Doreen Legere, director of therapeutic services for Miramichi, says a staffing shortage is to blame. (Facebook)

About 500 people in Miramichi have been dropped off the waiting list for physiotherapy because the Horizon Health Network says the list is so long, those patients will never get served.

A letter to the patients, who have all been on the wait list for at least six months, suggests they seek private therapy instead.

"Well, after almost two years, it was kind of put in writing what I assumed — that it was never going to happen," said Jean Williston, who has osteoporosis and scoliosis.

"I still had that hope. But that ended that hope," she said.

Doreen Legere, Horizon's director of therapeutic services for the Miramichi area, says the wait list has been growing for the past five or six years.

"Our problem is that we have a vacant, temporary position, and that we’re trying to recruit for that position, but we haven’t been successful so far," she said.

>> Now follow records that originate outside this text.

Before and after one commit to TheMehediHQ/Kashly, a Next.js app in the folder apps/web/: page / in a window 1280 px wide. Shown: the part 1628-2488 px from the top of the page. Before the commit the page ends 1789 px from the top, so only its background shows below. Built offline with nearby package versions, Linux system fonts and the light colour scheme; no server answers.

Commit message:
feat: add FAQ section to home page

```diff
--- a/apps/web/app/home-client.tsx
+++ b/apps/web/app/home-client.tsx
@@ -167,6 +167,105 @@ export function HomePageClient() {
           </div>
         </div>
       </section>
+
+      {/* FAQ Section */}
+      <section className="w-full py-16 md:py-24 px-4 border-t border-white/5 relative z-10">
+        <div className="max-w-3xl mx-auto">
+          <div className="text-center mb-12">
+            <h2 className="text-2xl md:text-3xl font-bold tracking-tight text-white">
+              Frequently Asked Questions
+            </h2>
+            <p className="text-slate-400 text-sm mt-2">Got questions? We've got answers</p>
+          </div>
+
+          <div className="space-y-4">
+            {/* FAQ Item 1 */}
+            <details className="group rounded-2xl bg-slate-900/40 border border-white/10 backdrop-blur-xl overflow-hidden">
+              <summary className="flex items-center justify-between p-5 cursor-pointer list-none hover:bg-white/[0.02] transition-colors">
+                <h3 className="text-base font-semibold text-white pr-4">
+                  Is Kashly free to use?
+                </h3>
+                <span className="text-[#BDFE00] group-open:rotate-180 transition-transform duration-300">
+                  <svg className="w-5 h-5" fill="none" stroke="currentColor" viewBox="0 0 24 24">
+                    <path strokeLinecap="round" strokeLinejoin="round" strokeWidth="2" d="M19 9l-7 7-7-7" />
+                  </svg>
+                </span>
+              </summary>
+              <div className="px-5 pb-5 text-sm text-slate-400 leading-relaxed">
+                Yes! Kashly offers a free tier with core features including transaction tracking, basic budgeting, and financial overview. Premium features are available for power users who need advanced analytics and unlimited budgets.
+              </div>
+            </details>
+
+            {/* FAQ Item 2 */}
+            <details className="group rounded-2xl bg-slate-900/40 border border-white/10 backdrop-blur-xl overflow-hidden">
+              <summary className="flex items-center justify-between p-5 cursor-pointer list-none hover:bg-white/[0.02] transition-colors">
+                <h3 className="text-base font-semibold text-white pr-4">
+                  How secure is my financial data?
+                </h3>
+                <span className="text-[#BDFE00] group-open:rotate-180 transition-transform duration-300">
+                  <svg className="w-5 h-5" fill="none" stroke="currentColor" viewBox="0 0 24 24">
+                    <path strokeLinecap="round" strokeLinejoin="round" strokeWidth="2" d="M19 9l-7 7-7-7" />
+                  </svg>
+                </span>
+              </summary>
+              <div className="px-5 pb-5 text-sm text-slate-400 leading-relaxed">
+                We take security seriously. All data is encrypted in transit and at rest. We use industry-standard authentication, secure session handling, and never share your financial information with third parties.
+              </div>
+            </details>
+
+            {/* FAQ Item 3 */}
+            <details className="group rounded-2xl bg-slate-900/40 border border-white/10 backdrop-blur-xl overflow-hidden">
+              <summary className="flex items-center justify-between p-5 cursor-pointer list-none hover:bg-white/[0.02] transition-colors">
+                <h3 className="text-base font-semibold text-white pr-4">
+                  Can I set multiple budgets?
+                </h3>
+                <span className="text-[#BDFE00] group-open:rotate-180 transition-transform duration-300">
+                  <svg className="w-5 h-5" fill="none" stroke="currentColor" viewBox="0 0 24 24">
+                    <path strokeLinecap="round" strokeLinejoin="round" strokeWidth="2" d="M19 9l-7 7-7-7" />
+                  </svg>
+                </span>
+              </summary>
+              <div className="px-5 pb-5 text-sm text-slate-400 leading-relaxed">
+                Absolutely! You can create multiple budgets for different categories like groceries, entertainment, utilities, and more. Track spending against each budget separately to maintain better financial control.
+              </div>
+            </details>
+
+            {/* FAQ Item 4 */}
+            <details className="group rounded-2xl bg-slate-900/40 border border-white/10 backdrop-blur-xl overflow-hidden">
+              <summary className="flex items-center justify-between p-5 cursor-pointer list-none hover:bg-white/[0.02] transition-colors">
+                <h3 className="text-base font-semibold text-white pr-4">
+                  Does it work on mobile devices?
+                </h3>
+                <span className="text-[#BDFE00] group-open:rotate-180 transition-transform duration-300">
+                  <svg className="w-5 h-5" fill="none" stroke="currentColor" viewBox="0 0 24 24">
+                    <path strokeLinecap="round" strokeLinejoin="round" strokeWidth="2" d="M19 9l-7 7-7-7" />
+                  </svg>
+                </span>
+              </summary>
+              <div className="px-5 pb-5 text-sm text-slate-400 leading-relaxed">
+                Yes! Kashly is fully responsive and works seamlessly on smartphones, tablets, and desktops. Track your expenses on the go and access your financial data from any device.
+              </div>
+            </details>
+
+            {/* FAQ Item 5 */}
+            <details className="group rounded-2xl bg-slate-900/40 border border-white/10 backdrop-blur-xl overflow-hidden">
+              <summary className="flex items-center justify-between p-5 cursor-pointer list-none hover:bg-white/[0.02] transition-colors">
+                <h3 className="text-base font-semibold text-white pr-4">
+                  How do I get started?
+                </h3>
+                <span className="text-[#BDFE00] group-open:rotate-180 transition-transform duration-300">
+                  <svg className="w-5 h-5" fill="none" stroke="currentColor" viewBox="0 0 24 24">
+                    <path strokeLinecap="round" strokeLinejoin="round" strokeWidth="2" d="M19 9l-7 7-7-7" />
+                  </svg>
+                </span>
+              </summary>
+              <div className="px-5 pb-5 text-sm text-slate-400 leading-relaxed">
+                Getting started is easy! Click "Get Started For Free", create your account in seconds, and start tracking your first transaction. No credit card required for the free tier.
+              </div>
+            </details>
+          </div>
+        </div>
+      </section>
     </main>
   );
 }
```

"I felt that I was kind of misleading physicians and the people that were on the wait list that they were going to get services, when people were waiting so long to get services," said Legere.

"I wanted them to have a chance to find other ways to deal with the problem. So I wanted them to know, first off, that our wait list was so long, and we didn't have the services to keep up."

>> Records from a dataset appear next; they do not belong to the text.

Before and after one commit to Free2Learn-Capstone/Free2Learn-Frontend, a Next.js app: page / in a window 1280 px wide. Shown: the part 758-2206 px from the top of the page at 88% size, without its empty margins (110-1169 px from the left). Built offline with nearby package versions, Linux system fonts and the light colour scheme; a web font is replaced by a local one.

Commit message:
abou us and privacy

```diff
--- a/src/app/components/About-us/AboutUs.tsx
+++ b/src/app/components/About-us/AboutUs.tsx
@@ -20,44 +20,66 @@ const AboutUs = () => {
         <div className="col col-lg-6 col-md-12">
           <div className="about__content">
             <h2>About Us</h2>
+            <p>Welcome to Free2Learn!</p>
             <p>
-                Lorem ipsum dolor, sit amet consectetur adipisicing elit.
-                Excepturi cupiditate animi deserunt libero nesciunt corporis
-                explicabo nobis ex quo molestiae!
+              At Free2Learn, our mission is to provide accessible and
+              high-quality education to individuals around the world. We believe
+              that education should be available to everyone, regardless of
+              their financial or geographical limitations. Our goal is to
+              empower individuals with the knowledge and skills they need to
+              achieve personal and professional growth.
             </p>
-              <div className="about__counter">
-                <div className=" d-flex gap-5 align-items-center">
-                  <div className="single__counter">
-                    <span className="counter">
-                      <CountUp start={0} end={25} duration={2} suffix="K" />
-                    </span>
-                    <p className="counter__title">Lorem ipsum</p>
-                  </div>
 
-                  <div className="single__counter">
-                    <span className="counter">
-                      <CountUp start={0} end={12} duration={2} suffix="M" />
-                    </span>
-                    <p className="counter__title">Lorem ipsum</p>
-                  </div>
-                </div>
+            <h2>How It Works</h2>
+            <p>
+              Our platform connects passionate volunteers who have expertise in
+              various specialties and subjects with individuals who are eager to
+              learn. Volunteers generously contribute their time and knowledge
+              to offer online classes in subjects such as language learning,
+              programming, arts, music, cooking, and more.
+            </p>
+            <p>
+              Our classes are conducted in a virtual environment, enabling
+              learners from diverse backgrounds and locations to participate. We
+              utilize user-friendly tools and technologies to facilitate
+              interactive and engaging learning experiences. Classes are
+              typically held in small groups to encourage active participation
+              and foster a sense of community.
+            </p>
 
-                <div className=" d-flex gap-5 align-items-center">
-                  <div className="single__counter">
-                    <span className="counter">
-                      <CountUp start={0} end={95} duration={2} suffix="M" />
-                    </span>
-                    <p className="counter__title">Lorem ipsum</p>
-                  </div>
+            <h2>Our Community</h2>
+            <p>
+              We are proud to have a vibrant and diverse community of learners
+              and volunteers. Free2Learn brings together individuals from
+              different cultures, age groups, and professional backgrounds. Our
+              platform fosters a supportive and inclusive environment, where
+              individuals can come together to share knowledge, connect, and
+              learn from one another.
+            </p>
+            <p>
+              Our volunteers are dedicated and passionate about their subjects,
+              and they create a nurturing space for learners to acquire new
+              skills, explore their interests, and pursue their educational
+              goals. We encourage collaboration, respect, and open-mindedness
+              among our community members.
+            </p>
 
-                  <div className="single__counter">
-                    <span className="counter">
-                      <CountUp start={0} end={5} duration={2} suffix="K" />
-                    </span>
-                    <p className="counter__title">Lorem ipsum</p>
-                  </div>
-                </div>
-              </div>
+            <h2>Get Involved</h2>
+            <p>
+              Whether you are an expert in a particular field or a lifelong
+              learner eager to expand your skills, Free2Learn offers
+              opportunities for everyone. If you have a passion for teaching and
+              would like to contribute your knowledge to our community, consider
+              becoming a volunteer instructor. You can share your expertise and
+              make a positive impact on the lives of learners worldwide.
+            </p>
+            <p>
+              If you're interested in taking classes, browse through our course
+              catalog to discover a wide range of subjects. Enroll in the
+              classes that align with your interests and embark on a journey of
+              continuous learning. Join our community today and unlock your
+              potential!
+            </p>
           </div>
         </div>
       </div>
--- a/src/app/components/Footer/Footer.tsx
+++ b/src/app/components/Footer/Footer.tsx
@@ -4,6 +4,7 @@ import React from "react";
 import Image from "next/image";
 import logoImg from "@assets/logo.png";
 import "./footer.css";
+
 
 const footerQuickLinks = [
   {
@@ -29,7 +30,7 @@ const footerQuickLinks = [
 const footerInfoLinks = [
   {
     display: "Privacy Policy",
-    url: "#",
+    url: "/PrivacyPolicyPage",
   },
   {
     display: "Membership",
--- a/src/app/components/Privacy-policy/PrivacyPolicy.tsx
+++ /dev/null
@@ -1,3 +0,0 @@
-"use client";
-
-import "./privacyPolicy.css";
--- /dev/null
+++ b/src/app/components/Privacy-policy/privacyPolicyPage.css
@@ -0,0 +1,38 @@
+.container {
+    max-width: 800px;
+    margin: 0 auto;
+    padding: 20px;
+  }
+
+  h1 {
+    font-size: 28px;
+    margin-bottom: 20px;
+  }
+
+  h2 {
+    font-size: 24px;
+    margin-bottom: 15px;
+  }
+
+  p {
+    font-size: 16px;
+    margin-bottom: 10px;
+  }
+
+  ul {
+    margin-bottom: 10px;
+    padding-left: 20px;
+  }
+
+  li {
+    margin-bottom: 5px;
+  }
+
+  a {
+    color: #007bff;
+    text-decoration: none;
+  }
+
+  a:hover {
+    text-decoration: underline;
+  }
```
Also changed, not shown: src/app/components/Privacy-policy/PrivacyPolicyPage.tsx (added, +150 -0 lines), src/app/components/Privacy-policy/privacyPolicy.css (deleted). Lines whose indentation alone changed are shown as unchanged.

'Slippery slope'

Liberal MLA Bill Fraser, who represents Miramichi-Bay du Vin, calls the situation "unacceptable."

"We all know that resources are very limited. What worries me, is, is this the slippery slope to the next wait list?" said the former health critic.

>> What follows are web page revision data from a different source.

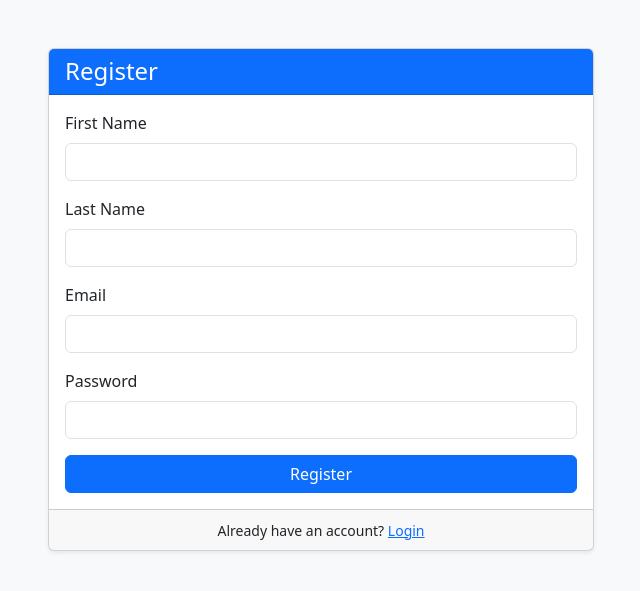
After one commit to santosh12197/finalChatbot, a Django app: page /support_register/ in a window 1280 px wide. The commit adds this page. Shown: the top 591 px of the page, without its empty margins (319-959 px from the left). Run offline with Django 5.2, Linux system fonts and the light colour scheme.

Commit message:
login and registration related to support team member is done

```diff
--- a/chatbot_app/admin.py
+++ b/chatbot_app/admin.py
@@ -1,7 +1,8 @@
 from django.contrib import admin
-from .models import ChatMessage, UserLocation, ChatThread
+from .models import ChatMessage, UserLocation, ChatThread, UserProfile
 
 # Register your models here.
+admin.site.register(UserProfile)
 admin.site.register(ChatMessage)
 admin.site.register(UserLocation)
 admin.site.register(ChatThread)
--- a/chatbot_app/consumers.py
+++ b/chatbot_app/consumers.py
@@ -5,7 +5,7 @@ from django.db.models import Count
 import json
 from zoneinfo import ZoneInfo
 
-from .models import ChatMessage, ChatThread
+from .models import ChatMessage, ChatThread, UserProfile
 User = get_user_model()
 
 
@@ -142,7 +142,7 @@ class SupportChatConsumer(AsyncWebsocketConsumer):
     # TODO : to see: sender = bot, when user sends msg (but it should be user) -------------------------------
     @database_sync_to_async
     def get_user_by_userId(self, user_id):
-        user = User.objects.get(id=user_id)
+        user = UserProfile.objects.get(id=user_id)
         # sender = ChatMessage.objects.filter(user=user).last().sender
         return user
 
--- a/chatbot_app/urls.py
+++ b/chatbot_app/urls.py
@@ -1,12 +1,12 @@
 from django.urls import path
-from .views import CheckSupportChatView, GetChatHistoryView, MarkAsRead, MarkSupportRequestView, RegisterView, LoginView, LogoutView, ChatView, SaveChatMessageView, SupportDashboardView, UserLocationView
+from .views import CheckSupportChatView, GetChatHistoryView, MarkAsRead, MarkSupportRequestView, RegisterView, LoginView, LogoutView, ChatView, SaveChatMessageView, SupportDashboardView, SupportLoginView, SupportRegisterView, UserLocationView
 
 urlpatterns = [
-    # login related
+    # normal user login related
     path("register/", RegisterView.as_view(), name="register"),
     path("login/", LoginView.as_view(), name="login"),
     path("logout/", LogoutView.as_view(), name="logout"),
-    # user related
+    # normal user related
     path("", ChatView.as_view(), name="chat"),
     path('mark_support_request/', MarkSupportRequestView.as_view(), name='mark_support_request'),
     path('check_support_chat/', CheckSupportChatView.as_view(), name='check_support_request'),
@@ -14,6 +14,8 @@ urlpatterns = [
     path('mark_as_read/<int:user_id>/', MarkAsRead.as_view(), name='mark_as_read'),
 
     # support team related
+    path("support_register/", SupportRegisterView.as_view(), name="support_register"),
+    path("support_login/", SupportLoginView.as_view(), name="support_login"),
     path('support_dashboard/', SupportDashboardView.as_view(), name='support_dashboard'),
     path('get_chat_history/<int:user_id>/', GetChatHistoryView.as_view(), name='get_chat_history'),
     path('user_location/<int:user_id>/', UserLocationView.as_view(), name='user_location'),
--- a/chatbot_app/views.py
+++ b/chatbot_app/views.py
@@ -1,12 +1,13 @@
 from django.db.models import Count, Q, OuterRef, Subquery
 from django.shortcuts import render, redirect
 from django.views import View
+from django.contrib import messages
 from django.contrib.auth import authenticate, login, logout
 from django.contrib.auth.mixins import LoginRequiredMixin
 from django.contrib.auth.models import User
 import requests
 
-from .models import ChatMessage, UserLocation
+from .models import ChatMessage, UserLocation, UserProfile
 from django.utils import timezone
 from datetime import date
 from django.http import JsonResponse
@@ -40,6 +41,9 @@ SUB_OPTIONS = {
 }
 
 class RegisterView(View):
+    """
+        Registration view for normal user
+    """
     def get(self, request):
         return render(request, "register.html")
 
@@ -47,16 +51,19 @@ class RegisterView(View):
         username = request.POST["username"]
         password = request.POST["password"]
         # Check if username already exists
-        if User.objects.filter(username=username).exists():
+        if UserProfile.objects.filter(username=username).exists():
             return render(request, "register.html", {
                 "error": "Username already exists. Please choose another."
             })
 
-        user = User.objects.create_user(username=username, password=password)
+        user = UserProfile.objects.create_user(username=username, password=password)
         login(request, user)
         return redirect("chat")
 
 class LoginView(View):
+    """
+        Login view for normal user
+    """
     def get(self, request):
         return render(request, "login.html")
 
@@ -71,10 +78,105 @@ class LoginView(View):
 
         return render(request, "login.html", {"error": "Invalid credentials"})
 
+
 class LogoutView(View):
+    """
+        Logout view for normal user and support agent
+    """
+    def post(self, request):
+
+         # Check if the current user is a support agent **before** logging out
+        is_support_agent = getattr(request.user, 'is_support_agent', False)
+
+        # Now, log the user out
+        logout(request)
+
+        # Redirect based on the stored value
+        if is_support_agent:
+            return redirect("support_login")
+        else:
+            return redirect("login")
+
+
+class SupportRegisterView(View):
+    """
+        Registration view for support agent
+    """
+    template_name = 'support_register.html'
+
     def get(self, request):
-        logout(request)
-        return redirect("login")
+        return render(request, self.template_name)
+
+    def post(self, request):
+        first_name = request.POST.get('first_name', '').strip()
+        last_name = request.POST.get('last_name', '').strip()
+        email = request.POST.get('email', '').strip()
+        password = request.POST.get('password', '').strip()
+
+        # Basic field validation
+        if not all([first_name, email, password]):
+            messages.error(request, "first_name, email and password are required.")
+            return render(request, self.template_name)
+
+        # Email domain validation
+        # if not email.endswith('@aptaracorp.com'):
+        #     messages.error(request, "Email must be from @aptaracorp.com domain.")
+        #     return render(request, self.template_name)
+
+        # Check for unique email
+        if UserProfile.objects.filter(email=email).exists():
+            messages.error(request, f"Email {email} is already registered.")
+            return render(request, self.template_name)
+
+        # Password length check
+        # if len(password) < 8:
+        #     messages.error(request, "Password must be at least 8 characters long.")
+        #     return render(request, self.template_name)
+
+        # Create user
+        user = UserProfile.objects.create_user(
+            username=email,  # Use email as username
+            email=email,
+            password=password,
+            first_name=first_name,
+            last_name=last_name,
+            is_support_agent=True
+        )
+        user.save()
+
+        messages.success(request, "Registration successful! Please login.")
+        return redirect('support_login')
+
+
+class SupportLoginView(View):
+    """
+        Login view for support agent
+    """
+    template_name = 'support_login.html'
+
+    def get(self, request):
+        return render(request, self.template_name)
+
+    def post(self, request):
+        email = request.POST.get('email', '').strip()
+        password = request.POST.get('password', '').strip()
+
+        # Basic field validation
+        if not email or not password:
+            messages.error(request, "Both email and password are required.")
+            return render(request, self.template_name)
+
+        # Authenticate using email as username
+        user = authenticate(request, username=email, password=password)
+
+        if user is not None and user.is_support_agent:
+            login(request, user)
+            # messages.success(request, f"Welcome, {user.first_name}!")
+            return redirect('support_dashboard')  # redirect to support_dashboard page after login
+        else:
+            messages.error(request, "Invalid email or password.")
+            return render(request, self.template_name)
+
 
 class ChatView(LoginRequiredMixin, View):
 
@@ -207,7 +309,16 @@ class MarkAsRead(LoginRequiredMixin, View):
 
         return JsonResponse({'status': 'ok'})
 
-class SupportDashboardView(View):
+class SupportDashboardView(LoginRequiredMixin, View):
+
+    def dispatch(self, request, *args, **kwargs):
+        """
+            Check if the user is logged in and is a support agent, otherwise redirect to support login page
+        """
+
+        if not request.user.is_authenticated or not request.user.is_support_agent:
+            return redirect('support_login')
+        return super().dispatch(request, *args, **kwargs)
 
     def get(self, request):
         # Get users who requested support
@@ -225,7 +336,7 @@ class SupportDashboardView(View):
             requested_for_support=True
         ).order_by('-timestamp')
 
-        user_objs = User.objects.filter(id__in=user_ids).annotate(
+        user_objs = UserProfile.objects.filter(id__in=user_ids).annotate(
             unread_count=Count(
                 'user_messages',
                 filter=Q(user_messages__sender='user', user_messages__has_read=False)
@@ -290,7 +401,7 @@ class UserLocationView(View):
     """
     def get(self, request, user_id):
         try:
-            user = User.objects.get(id=user_id)
+            user = UserProfile.objects.get(id=user_id)
 
             # Get the most recent IP address from ChatMessage, or default
             last_message = UserLocation.objects.filter(user=user).order_by('-updated_at').first()
@@ -308,5 +419,5 @@ class UserLocationView(View):
                 })
             else:
                 return JsonResponse({'error': 'Could not fetch location'}, status=400)
-        except User.DoesNotExist:
+        except UserProfile.DoesNotExist:
             return JsonResponse({'error': 'User not found'}, status=404)
--- a/chatbot_project/settings.py
+++ b/chatbot_project/settings.py
@@ -97,6 +97,7 @@ DATABASES = {
     }
 }
 
+AUTH_USER_MODEL = 'chatbot_app.UserProfile'
 
 # Password validation
 # https://docs.djangoproject.com/en/5.0/ref/settings/#auth-password-validators
--- /dev/null
+++ b/templates/support_register.html
@@ -0,0 +1,72 @@
+{% load static %}
+
+<!DOCTYPE html>
+<html lang="en">
+<head>
+    <meta charset="UTF-8">
+    <title>Register</title>
+    <!-- Bootstrap CSS -->
+    <link href="https://cdn.jsdelivr.net/npm/bootstrap@5.3.0/dist/css/bootstrap.min.css" rel="stylesheet">
+</head>
+<body class="bg-light">
+<div class="container mt-5">
+    <div class="row justify-content-center">
+        <div class="col-md-6">
+
+            {% if messages %}
+                <div class="mt-3">
+                    {% for message in messages %}
+                        {% if message.tags == "error" %}
+                            <div class="alert alert-danger">{{ message }}</div>
+                        {% elif message.tags == "success" %}
+                            <div class="alert alert-success">{{ message }}</div>
+                        {% elif message.tags == "warning" %}
+                            <div class="alert alert-warning">{{ message }}</div>
+                        {% else %}
+                            <div class="alert alert-info">{{ message }}</div>
+                        {% endif %}
+                    {% endfor %}
+                </div>
+            {% endif %}
+
+            <div class="card shadow-sm">
+                <div class="card-header bg-primary text-white">
+                    <h4 class="mb-0">Register</h4>
+                </div>
+                <div class="card-body">
+                    <form method="post" action="{% url 'support_register' %}">
+                        {% csrf_token %}
+                        <div class="mb-3">
+                            <label for="first_name" class="form-label">First Name</label>
+                            <input type="text" name="first_name" id="first_name" class="form-control" required>
+                        </div>
+                        <div class="mb-3">
+                            <label for="last_name" class="form-label">Last Name</label>
+                            <input type="text" name="last_name" id="last_name" class="form-control">
+                        </div>
+                        <div class="mb-3">
+                            <label for="email" class="form-label">Email</label>
+                            <input type="email" name="email" id="email" class="form-control" required>
+                        </div>
+                        <div class="mb-3">
+                            <label for="password" class="form-label">Password</label>
+                            <input type="password" name="password" id="password" class="form-control" required>
+                        </div>
+                        <div class="d-grid">
+                            <button type="submit" class="btn btn-primary">Register</button>
+                        </div>
+                    </form>
+                </div>
+                <div class="card-footer text-center">
+                    <small>Already have an account? <a href="{% url 'support_login' %}">Login</a></small>
+                </div>
+            </div>
+        </div>
+    </div>
+</div>
+
+<!-- Bootstrap JS (optional, for interactive components) -->
+<script src="https://cdn.jsdelivr.net/npm/bootstrap@5.3.0/dist/js/bootstrap.bundle.min.js"></script>
+
+</body>
+</html>
```
Also changed, not shown: chatbot_app/models.py (+30 -10 lines), templates/support_dashboard.html (+9 -0 lines), templates/support_login.html (added, +55 -0 lines).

"People that require these services need to be served. And it's unacceptable to tell people that they have to go to the private sector and pay, in order to receive these services," Fraser said.

Williston says she doesn't have any private medical insurance.

But she was a "bunch of knots" from being extra cautious about her movements after a specialist told her she would likely break bones if she ever fell.

So she decided to pay $70 out-of-pocket for an initial private physiotherapy session.

"I would feel for those who couldn't come up with the money to get this help," she said.

150 people still waiting

Health Minister Ted Flemming did not respond to a request for an interview.

But an email from the Department of Health contends "funding is in place for this service."

"This is a human resource and recruitment issue for Horizon Health Network," the email states.

The physiotherapy clinic is short one of three full-time physiotherapist positions due to a maternity leave, according to Horizon's website.

But Horizon officials say even if they were fully staffed, they wouldn't be able to catch up on the wait list.

There are still 150 people waiting for physiotherapy, some of whom will be waiting up to six months, officials said.